The job of securing the Battleship USS Iowa museum is the responsibility of Security Manager Michael Dahl, a former law enforcement officer who was asked to take over the full-time security operations for the museum following his stint as a volunteer aboard the ship. While the museum has yet to experience a major security event during its brief existence, the threat posed by trespassers after-hours or a visitor wandering off the beaten path is not lost on Dahl and the rest of the management team at the museum.

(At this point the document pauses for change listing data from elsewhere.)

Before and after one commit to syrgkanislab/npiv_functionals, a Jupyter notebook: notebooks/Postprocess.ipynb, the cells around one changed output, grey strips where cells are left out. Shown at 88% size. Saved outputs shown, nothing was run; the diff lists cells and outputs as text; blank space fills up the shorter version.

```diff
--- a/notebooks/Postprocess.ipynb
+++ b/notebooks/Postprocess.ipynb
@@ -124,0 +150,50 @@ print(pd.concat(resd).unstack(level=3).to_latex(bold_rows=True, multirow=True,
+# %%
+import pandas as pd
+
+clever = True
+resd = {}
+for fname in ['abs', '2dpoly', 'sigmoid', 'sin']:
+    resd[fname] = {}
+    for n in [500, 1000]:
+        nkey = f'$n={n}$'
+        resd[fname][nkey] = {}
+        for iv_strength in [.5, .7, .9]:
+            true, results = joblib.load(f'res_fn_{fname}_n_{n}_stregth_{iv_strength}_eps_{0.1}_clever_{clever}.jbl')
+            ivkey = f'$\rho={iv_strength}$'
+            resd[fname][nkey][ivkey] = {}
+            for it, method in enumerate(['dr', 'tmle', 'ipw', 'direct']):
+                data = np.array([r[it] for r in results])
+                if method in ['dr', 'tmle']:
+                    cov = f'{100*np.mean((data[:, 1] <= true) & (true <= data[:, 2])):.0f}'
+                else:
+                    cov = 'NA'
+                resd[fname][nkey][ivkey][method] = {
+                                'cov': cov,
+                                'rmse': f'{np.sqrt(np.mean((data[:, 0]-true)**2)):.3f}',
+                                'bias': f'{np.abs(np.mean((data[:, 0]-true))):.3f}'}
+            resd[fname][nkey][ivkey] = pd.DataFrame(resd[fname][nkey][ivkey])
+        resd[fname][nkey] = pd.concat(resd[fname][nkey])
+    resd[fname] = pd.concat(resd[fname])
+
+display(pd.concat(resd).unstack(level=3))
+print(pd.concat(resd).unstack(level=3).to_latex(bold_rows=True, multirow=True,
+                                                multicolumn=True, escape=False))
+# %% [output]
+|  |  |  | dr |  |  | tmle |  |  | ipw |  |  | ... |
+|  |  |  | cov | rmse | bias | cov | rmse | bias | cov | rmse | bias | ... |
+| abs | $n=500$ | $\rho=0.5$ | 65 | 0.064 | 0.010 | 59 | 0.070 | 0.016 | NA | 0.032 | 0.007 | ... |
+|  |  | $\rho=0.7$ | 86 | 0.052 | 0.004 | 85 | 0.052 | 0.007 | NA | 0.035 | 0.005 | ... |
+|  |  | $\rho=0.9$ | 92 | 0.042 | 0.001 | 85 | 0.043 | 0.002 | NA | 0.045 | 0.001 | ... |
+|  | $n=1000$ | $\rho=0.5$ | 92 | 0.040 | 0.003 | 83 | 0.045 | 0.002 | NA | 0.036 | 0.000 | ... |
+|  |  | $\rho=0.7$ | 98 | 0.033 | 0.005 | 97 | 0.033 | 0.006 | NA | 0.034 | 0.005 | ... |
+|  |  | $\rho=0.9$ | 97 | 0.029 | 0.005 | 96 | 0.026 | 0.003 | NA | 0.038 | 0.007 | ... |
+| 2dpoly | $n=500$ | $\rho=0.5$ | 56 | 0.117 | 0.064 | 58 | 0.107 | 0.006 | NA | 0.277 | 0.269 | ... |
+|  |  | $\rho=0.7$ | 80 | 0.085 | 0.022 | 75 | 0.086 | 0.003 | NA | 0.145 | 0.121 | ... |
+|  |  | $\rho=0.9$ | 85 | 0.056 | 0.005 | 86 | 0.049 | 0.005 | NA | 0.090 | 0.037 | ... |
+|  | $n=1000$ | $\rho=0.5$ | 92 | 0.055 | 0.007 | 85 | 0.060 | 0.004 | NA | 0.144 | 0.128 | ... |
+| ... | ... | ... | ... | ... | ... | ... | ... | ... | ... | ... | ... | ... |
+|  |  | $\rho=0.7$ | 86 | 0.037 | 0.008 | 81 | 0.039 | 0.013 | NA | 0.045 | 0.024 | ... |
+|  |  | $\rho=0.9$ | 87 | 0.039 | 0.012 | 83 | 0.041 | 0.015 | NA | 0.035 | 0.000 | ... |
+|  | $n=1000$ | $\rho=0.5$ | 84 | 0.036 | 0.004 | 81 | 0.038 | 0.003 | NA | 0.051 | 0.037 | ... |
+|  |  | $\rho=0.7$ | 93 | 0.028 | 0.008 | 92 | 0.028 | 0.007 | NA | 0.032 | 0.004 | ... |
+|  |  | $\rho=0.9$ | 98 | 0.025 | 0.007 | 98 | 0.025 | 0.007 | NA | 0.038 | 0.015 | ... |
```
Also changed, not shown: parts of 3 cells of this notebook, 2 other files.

However, aside from having a small number of consumer-grade, off-the-shelf security cameras placed in strategic areas, there wasn’t any real video surveillance infrastructure to speak of on board the ship.
That changed approximately one year ago when David Canfield, the museum’s vice president and CIO who also happens to be a veteran of the high-tech industry, decided they needed to significantly upgrade the surveillance system and install a solution that would more adequately address the facility’s needs.

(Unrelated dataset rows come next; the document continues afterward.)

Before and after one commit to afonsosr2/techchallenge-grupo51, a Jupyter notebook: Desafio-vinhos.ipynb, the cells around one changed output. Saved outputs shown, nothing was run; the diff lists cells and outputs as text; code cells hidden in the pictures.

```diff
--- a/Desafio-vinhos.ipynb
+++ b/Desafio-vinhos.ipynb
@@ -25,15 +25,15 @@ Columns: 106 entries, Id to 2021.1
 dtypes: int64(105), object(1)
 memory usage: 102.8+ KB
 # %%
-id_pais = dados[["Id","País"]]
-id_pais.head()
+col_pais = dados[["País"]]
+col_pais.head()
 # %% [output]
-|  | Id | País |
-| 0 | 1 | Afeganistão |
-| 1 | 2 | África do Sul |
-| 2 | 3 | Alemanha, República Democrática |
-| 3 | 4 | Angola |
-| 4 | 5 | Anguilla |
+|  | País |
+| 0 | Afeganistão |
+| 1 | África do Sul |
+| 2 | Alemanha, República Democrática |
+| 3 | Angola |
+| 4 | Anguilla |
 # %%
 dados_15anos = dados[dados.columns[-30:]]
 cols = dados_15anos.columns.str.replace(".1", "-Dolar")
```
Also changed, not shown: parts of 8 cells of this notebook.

“We wanted to install cameras to monitor the exterior of the ship, particularly when we’re not open to the public, so we can monitor our gangways to see if anybody does try to access the area,” said Dahl. “Also on the inside of the ship, we wanted to make sure we didn’t have our visitors, as well as our crewmembers who are volunteers, getting off the designated routes and into areas where we didn’t want them. There are some sensitive areas where, if you don’t know what you’re doing, they could be hazardous.”
After speaking with CV Reps, a local manufacturer’s representation firm, Dahl and the museum’s leadership team decided to install a system with the Arteco Next video event management software (VEMS) and a network of Arecont Vision cameras. And because the battleship museum is a non-profit organization, both Arteco and Arecont Vision donated the respective technology solutions for the project.
A total of 11 high-definition IP cameras have been installed on the Iowa since the project got underway in mid-2015. At the beginning of 2016, Dahl was able to bring the Arteco software online and he has been extremely impressed with its performance. Leveraging the video analytics suite provided by Arteco Next, Dahl has been able to set up an alert within the VEMS client that notifies him when certain physical boundaries are crossed by people on board the Iowa.
“With the Next software I’m able to configure alert areas after hours — so if anybody were to try to come on the ship it would alert me,” added Dahl. “We also have an alert for our cash-handling room just outside our vault that is set up so that anytime anybody goes through that door, it lets me know.”
Because Dahl, who has sole responsibility for running the surveillance system, is a relative novice when it comes to operating today’s surveillance technology, it was also important that the video software the museum deployed be user-intuitive so that he could bring himself up to speed quickly. After only a few hours of training on the Logic Next platform, Dahl was able to learn the basics of the software and familiarize himself with its more advanced settings.
Arteco NEXT VEMS allows users to take full control of a video surveillance system from anywhere, quickly and easily. With NEXT’s specifically designed graphical interfaces, video retrieval, direct management of alarms, video analytics or access control events are made easy from the start. This enables users to focus on taking hold of the benefits delivered by the system immediately, rather than waiting for training.
In the future, Dahl plans to deploy more cameras to keep the USS Iowa and its rich history secure. “I have several locations where I still want to deploy cameras; it’s just a matter of being able to procure them and deploy them as resources allow,” said Dahl.
27 August 2016